Democratic presidential candidate Barack Obama's former pastor, the Reverend Jeremiah Wright, is accusing the media of unfairly attacking him and taking controversial remarks he made years ago out of context. Speaking at the National Press Club in Washington, Reverend Wright said public criticism of him is actually an attack on the black church in the United States. VOA Correspondent Cindy Saine reports from Washington.
Efforts by Senator Obama's campaign to shift public attention away from his fiery former pastor to issues such as the economy and the Iraq war have suffered a blow with several recent high-profile appearances by Reverend Wright.
Speaking to a friendly audience of religious leaders at the National Press Club Monday, the retired Chicago pastor said news coverage of him and his sermons reflects a deep misunderstanding of the black church in America, which has been shaped by hundreds of years of slavery and oppression. He accused the media of playing only a few isolated snippets of his sermons over and over again, taken from 30 years of his ministry.
"As I said, this is not an attack on Jeremiah Wright, it has nothing to do with Senator Obama; it is an attack on the black church launched by people who know nothing about the African American religious tradition," said Reverend Wright.
Video excerpts from Reverend Wright's sermons over the years surfaced in March.
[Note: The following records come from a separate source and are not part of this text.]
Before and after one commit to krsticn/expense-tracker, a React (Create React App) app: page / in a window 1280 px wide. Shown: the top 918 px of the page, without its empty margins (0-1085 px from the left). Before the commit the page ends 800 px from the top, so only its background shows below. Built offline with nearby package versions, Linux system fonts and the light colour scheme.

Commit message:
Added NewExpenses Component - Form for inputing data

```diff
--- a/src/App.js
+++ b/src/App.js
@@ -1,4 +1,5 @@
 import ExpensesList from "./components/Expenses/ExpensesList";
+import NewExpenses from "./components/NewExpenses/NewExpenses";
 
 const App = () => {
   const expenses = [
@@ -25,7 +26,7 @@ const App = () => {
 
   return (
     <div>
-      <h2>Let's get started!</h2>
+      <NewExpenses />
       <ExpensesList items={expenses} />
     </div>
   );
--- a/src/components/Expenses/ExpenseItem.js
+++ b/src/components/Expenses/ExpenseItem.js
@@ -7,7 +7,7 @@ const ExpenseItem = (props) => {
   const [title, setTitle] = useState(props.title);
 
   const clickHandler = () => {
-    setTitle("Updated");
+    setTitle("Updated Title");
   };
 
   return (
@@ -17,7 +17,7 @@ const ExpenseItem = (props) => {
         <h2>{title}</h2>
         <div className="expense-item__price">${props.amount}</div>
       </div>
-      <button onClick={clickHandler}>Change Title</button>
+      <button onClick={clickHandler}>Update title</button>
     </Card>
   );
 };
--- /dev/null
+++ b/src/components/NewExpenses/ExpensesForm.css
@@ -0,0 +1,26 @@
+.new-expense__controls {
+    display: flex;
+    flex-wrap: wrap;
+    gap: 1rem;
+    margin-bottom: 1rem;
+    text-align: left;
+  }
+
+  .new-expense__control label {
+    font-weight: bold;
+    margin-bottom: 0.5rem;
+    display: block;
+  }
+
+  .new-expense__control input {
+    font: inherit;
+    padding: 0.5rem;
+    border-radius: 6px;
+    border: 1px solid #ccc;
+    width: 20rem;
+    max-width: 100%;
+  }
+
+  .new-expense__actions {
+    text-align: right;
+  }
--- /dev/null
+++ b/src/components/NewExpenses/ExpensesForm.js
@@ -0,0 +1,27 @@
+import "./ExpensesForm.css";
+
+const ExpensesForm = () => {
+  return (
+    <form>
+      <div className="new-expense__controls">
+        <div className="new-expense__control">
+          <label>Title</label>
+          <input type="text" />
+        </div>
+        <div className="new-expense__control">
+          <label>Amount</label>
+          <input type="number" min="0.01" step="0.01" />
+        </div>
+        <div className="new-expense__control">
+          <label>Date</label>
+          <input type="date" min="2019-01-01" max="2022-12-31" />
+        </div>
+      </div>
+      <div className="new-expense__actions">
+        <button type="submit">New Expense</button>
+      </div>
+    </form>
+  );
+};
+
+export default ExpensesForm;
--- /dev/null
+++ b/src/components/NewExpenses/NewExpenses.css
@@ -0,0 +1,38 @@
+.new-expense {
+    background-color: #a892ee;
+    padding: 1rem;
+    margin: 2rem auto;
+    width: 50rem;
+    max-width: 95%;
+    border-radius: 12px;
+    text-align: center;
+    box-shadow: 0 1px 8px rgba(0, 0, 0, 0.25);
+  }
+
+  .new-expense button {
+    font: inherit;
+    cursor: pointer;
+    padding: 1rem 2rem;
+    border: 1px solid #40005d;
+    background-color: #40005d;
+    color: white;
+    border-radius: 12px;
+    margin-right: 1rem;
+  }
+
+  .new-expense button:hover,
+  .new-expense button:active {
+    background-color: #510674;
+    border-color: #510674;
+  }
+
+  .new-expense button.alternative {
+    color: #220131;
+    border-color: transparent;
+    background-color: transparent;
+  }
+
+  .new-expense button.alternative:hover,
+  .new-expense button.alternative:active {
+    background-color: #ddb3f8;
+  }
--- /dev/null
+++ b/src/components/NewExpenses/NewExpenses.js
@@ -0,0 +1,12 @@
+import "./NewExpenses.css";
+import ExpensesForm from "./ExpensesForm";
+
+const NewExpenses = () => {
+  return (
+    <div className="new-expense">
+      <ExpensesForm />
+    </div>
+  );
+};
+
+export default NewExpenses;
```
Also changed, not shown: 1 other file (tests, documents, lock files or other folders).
Wright asserted that the September 11, 2001 terrorist attacks may have been in retaliation for U.S. foreign policy. In one of his sermons he said God should "damn" America for its treatment of African Americans. Wright also suggested the U.S. government created the HIV/AIDS virus to kill black people.
Senator Obama has repeatedly condemned the comments, and called his pastor's view of the United States "profoundly distorted." But Obama said he could not disown the man who has been his pastor for 20 years, officiated his marriage ceremony and baptized his two young daughters.
Asked Monday about Obama's distancing himself from his remarks, Wright said Obama is a politician, and that he had to do that to win the election.
Reverend Wright also strongly rejected assertions that he is unpatriotic and hates America. He pointed out that he served his country as a U.S. Marine, and lashed out at Vice President Dick Cheney, who received student deferments to keep him out of the military during the Vietnam War.
"I served six years in the military, does that make me patriotic? How many years did Cheney serve," he asked.
A handful of protesters gathered in the rain outside the press club to show their disapproval of Reverend Wright's message, including Coby Dillard.
"He's casting America in a light where it is blacks on one side, whites on one side, and as a black man, I feel that is wrong," said Dillard. "And also, if you saw my sign, it says 'The United States is not the enemy.' As a veteran myself, and with Reverend Wright being a former Marine, he should understand that everything that our country has done to liberate other countries and even to better our situation here at home."
A recent Newsweek poll indicates that more than 40 percent of Americans say Reverend Wright has hurt their opinion of Senator Obama. Senator Obama has a lead in pledged delegates in the long race for the Democratic nomination with Senator Hillary Clinton. The next primary contests are on May 6 in North Carolina and Indiana.